While the whole festival lasts for five days, the inauguration of the fiestas comes at midnight, on the evening of June 20, as the summer solstice takes place. Evidently, a pagan rite connected with the agricultural implications of the arrival of the summer, huge bonfires have been built in Alicante to celebrate the occasion for centuries. It is an autochthonous Alicantine tradition to jump over the bonfire, although in recent years the size of the fires have made this far harder, and also unreasonably dangerous!.
Despite its obvious pagan root, the Hogueras have long been linked to the feast day of saint John, which is celebrated on June 24. That is precisely the day when Las Hogueras come to an end.
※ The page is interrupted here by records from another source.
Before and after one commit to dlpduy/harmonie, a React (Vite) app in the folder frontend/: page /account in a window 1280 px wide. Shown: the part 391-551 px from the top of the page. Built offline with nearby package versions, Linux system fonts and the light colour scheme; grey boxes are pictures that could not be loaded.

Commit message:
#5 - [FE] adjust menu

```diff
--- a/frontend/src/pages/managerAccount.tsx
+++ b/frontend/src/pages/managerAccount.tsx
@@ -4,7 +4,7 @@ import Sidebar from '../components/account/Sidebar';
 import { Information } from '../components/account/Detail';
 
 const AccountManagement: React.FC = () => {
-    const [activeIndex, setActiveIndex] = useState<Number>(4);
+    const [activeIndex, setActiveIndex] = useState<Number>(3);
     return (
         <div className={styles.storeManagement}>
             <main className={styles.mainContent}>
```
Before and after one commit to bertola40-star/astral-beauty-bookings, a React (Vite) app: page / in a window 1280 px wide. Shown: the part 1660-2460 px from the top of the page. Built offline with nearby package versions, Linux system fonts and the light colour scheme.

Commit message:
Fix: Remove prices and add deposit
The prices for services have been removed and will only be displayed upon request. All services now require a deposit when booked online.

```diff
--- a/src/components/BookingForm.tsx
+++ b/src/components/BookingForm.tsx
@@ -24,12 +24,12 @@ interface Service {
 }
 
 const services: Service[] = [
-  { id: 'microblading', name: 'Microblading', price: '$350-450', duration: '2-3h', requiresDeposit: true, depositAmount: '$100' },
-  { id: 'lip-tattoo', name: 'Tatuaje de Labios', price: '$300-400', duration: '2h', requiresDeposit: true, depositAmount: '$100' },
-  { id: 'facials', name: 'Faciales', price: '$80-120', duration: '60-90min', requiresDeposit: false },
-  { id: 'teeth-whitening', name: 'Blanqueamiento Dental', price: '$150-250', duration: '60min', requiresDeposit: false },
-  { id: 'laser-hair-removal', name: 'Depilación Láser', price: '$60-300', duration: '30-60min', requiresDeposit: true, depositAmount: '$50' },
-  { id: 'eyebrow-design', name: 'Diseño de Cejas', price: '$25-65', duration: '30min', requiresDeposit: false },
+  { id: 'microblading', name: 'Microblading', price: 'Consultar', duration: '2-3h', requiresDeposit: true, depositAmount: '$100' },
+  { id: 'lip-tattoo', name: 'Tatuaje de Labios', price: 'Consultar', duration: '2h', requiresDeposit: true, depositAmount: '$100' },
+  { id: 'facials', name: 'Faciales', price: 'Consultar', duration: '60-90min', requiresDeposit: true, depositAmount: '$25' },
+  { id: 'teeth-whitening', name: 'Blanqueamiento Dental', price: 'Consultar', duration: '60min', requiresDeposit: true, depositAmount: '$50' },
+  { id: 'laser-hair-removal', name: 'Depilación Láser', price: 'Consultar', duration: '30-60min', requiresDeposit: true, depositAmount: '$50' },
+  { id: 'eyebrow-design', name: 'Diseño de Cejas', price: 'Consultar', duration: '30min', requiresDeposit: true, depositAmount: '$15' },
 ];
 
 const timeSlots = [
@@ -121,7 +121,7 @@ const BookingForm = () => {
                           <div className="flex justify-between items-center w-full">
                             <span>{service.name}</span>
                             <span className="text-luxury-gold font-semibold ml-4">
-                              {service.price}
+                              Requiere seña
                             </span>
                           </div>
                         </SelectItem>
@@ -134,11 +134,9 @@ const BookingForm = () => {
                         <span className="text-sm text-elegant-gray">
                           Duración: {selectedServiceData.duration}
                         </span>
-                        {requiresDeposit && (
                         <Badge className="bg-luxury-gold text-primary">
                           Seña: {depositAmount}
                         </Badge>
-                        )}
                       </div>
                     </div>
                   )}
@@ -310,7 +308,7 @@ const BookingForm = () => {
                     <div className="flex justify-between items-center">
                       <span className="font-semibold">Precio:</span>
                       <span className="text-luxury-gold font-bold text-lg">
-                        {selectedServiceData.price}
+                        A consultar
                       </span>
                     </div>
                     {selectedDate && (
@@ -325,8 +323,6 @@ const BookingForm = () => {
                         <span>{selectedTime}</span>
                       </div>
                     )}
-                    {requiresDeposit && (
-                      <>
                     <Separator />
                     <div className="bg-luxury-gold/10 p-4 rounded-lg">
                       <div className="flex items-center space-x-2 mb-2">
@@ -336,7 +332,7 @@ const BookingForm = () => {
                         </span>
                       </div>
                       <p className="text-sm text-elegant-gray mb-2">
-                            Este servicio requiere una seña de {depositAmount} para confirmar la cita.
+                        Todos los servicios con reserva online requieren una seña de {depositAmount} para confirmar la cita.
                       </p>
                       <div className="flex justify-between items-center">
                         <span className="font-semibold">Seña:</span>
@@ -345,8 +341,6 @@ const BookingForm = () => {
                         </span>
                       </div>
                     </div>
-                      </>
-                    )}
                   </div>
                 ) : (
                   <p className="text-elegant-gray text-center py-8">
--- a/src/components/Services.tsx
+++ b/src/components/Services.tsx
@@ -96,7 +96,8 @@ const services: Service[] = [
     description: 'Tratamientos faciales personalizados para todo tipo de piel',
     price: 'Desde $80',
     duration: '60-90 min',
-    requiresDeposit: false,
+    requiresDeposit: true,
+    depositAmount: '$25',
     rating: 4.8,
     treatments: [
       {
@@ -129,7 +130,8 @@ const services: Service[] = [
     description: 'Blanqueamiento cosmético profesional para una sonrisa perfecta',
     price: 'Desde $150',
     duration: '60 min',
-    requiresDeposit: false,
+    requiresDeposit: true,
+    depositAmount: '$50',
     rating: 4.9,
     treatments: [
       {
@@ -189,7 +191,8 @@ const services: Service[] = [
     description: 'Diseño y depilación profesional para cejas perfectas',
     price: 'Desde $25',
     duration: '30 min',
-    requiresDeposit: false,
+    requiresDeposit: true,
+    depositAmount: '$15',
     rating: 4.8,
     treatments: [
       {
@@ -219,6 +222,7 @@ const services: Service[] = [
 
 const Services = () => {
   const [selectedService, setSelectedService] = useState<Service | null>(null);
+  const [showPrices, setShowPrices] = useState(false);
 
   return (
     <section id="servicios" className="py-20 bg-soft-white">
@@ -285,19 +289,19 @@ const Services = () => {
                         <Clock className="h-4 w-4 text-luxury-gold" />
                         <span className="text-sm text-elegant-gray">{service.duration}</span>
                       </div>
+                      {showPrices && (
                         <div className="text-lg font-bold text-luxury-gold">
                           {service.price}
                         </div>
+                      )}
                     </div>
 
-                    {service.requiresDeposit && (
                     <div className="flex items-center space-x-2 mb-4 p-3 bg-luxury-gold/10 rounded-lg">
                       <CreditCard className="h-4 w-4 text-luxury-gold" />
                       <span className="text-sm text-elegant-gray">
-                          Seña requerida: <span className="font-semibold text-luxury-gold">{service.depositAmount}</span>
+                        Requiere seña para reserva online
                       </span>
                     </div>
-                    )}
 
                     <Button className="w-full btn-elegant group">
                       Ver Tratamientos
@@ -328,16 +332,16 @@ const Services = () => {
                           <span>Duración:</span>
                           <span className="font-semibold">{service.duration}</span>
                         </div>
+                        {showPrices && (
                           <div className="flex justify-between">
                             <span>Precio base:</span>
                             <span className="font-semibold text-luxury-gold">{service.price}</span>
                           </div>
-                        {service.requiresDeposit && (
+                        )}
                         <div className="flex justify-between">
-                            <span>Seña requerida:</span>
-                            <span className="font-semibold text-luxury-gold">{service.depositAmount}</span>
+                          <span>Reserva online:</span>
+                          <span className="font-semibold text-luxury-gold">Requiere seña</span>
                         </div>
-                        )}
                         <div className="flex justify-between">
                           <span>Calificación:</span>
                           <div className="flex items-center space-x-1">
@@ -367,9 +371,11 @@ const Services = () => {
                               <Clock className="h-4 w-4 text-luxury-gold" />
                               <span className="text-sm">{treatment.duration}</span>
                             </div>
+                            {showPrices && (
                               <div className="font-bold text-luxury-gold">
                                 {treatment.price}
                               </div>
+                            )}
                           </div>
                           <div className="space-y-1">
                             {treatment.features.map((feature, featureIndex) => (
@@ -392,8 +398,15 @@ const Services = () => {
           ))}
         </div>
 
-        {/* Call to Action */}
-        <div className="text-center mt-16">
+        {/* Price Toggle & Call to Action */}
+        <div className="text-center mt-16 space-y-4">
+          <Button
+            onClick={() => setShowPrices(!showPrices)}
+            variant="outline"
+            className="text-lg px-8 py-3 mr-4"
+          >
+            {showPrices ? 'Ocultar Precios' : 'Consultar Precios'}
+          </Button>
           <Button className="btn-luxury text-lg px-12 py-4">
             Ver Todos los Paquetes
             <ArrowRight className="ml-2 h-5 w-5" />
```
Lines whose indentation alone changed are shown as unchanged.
While Saint John's Eve is celebrated all over the country, from Barcelona to Vigo and all the way down to Andalucía, nowhere are the arrangements as sumptuous and as striking as in Alicante, where the entire city comes, quite literally, to a full stop in order to pay their respect to the tradition in the rightful fashion. So, for the maddest and most famous bonfires in the country, be sure to head to the Mediterranean shoreline of Alicante.
Las Hogueras Traditions
The most famous part of Las Hogueras de San Juan is not surprisingly the blazing hogueras (bonfires). Traditionally, these Hogueras were nothing more than piles of junk and old furniture collected during massive summer house-cleaning. Constructed of wood and paper maché, today's Hogueras are elaborate works of art, reminiscent of the massive structures of Valencia's Las Fallas.
On the big night of the hogueras, fireworks are set off from a bay in the shape of a palm tree on the picturesque castle of Santa Bárbara, just above the bay of Alicante, to mark the beginning of the fiestas with a literal bang. From that moment on, Alicante's 88 hogueras light up the night one by one. Traditionally, once the fire was blazing, you had to jump seven times around the flames or go in the water, superstitions which resulted in the magical atmosphere that continues to shroud the night of San Juan.
Although the fires eventually die down – nowadays thanks to the firemen – the party continues throughout Alicante for several days and nights. Rockets blast off, balloons float up in the air, parades snake through the streets, and fireworks festively illuminate the sky each night at midnight. Finally, there is an annual competition to elect the next Belleza del Fuego (Beauty of the Fire), who then serves as the festival's queen along with her six ladies of honor.
History of Las Hogueras
This tradition has been going on for centuries, but the Hogueras and the accompanying festivities that you see today have existed in their present form since 1928. The celebratory bonfires were originally part of an agricultural pagan ritual marking June 21, the longest day of the year. The religious undertones of Las Hogueras, and its attachment to the feast day of San Juan (Saint John) came as an afterthought.